Redskins owner Daniel Snyder surprised many by considering changing the name of his NFL team. But it has nothing to do with any sudden attack of righteousness.
Since 1938, Seattle University’s athletic mascot was the Chieftains. Until 2000, when the school’s president, Rev. Stephen Sundborg, helped lead the change to Redhawks. To the scoffers who eye-rolled at the political correctness, Sundborg offered a simple retort.
“The whole purpose of a mascot is to unite people,” he said at the time. “If it offends people, what’s the purpose?”
In the big picture, a sports nickname/mascot is a trifle. But in the out-sized place of sports in American culture, the names somehow swell in significance. Notice the online impatience in the burgeoning hockey audience for Seattle’s expansion NHL franchise to announce the team moniker. The crankiness is sometimes delivered with a conviction worthy of a guy who thinks masks are for sissies.
The fact is that people care about sports nicknames. Yet they evolve and change quite a bit, just as does society. And get pushback from those with no interest in evolving.
Wikipedia has compiled a list of more than 180 nickname changes among colleges alone. Did you know that before “Trojans” was adopted by USC, the private school’s nicknames were the 1) Methodists and 2) Wesleyans?
It reminded me of my long-ago hope that someday a church-affiliated school would have the courage and wit to go with Perambulating Presbyterians. Alas . . .
The nickname topic is newly aflame because, as you may have read, the protests following the George Floyd murder by police have burned hot enough to scorch the sports teams whose nicknames still feature images of Native Americans.
The principal sports perp in the preservation of this racial insult is Daniel Snyder, the misanthrope who has owned the NFL Washington Redskins for 21 years. His resistance was so resolute — asked by USA Today in 2013 if he would ever change the name, he infamously replied, “NEVER, you can use caps” — that hope for progress awaited the club’s sale or his death.
But the nationwide reckoning that has followed demands for an end to racial injustice were sufficiently weighty to finally pull Snyder out of the 1950s. Pressure from Nike, Pepsi and FedEx to pull sponsorships worth more than $600 million also helped.
“In light of recent events around our country and feedback from our community, the Washington Redskins are announcing the team will undergo a thorough review of the team’s name,” the team said in a release last week. “This review formalizes the initial discussions the team has been having with the league in recent weeks.
“Dan Snyder, owner of the Washington Redskins, stated, ‘This process allows the team to take into account not only the proud tradition and history of the franchise but also input from our alumni, the organization, sponsors, the National Football League and the local community it is proud to represent on and off the field.’”

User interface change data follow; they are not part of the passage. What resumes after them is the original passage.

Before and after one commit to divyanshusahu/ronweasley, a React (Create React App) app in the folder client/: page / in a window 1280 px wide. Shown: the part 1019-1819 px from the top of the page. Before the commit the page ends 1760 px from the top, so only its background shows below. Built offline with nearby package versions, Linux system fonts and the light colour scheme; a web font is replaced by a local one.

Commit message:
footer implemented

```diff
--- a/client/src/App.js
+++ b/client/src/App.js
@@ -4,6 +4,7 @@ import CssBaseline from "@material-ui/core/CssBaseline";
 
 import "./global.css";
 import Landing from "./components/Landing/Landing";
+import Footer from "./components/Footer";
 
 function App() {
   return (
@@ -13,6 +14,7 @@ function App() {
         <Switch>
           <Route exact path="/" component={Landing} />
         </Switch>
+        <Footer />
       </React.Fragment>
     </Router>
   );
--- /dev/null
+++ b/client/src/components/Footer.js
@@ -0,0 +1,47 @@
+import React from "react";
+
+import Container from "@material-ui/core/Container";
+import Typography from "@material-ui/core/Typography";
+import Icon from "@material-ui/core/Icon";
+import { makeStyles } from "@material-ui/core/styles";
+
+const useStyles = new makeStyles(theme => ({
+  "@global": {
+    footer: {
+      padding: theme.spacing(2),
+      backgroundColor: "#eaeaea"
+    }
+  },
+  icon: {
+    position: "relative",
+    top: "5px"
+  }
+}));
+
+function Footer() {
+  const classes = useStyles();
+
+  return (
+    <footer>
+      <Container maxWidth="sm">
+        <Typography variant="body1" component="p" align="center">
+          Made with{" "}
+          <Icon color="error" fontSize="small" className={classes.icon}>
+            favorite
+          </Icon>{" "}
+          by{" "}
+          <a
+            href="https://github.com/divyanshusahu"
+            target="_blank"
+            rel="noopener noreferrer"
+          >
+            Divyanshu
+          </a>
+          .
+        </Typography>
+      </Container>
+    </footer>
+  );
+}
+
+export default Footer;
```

Even though it hadn’t been reported that talks were underway, the statement and the latest public pressure indicates the demands finally reached critical mass, even with a guy who is as blitheringly obstinate as Snyder in defense of a slur.
Change is imminent. Those who know him may be shocked, but they should remember that they believed the franchise was so successful it couldn’t be ruined by a single man. He proved capable of that too.
Don’t take the pending removal of this blight from the nation’s capital as some sort of wokeness by Snyder. There is another financial driver, more than the threatened loss of sponsorship money. It’s about making a whole lot more money.
Snyder is in the market for a new stadium. The 20-year lease on FedEx Field in the Maryland suburbs is up in 2027. Just as important, he wants the stadium to come with a gambling license.
He is intensely lobbying the legislatures in Virginia and Maryland to introduce bills to legalize wagering, even though neither state has a sports-betting industry. Snyder wants to solve for that as the ground-floor guy.
Virginia is further along than Maryland, but he has two to make a market, with the District of Columbia an outsider. A Washington Post story on Feb. 20, before the coronavirus shutdown, detailed Snyder’s ambitions.
“They just seem to be open to anything,” one Maryland lawmaker anonymously told told the Post. “It’s, ‘Whatever you want. Yes, yes, yes.’ ”
To get traction with legislatures under heavy pressure to end police brutality and get serious with reform, there’s no way Snyder can drag in a relic of America’s genocidal past.
So for the opportunity to make scads more money as a casino operator/bookie, Snyder is more than willing to take down his all-caps contentiousness over the name. He might even pick up a few scraps of virtue by seeming to recognize the simple wisdom in Rev. Sundborg’s Seattle U. explainer.
Just don’t believe it. Snyder kept the Redskins-name controversy as his hole card to play when it could bring him value. Notice in the club statement that he didn’t mention current players or coaches as stakeholders in the decision-making.
He doesn’t care. Never has. Never will. He’ll change the name, but he remains offensive as the slur.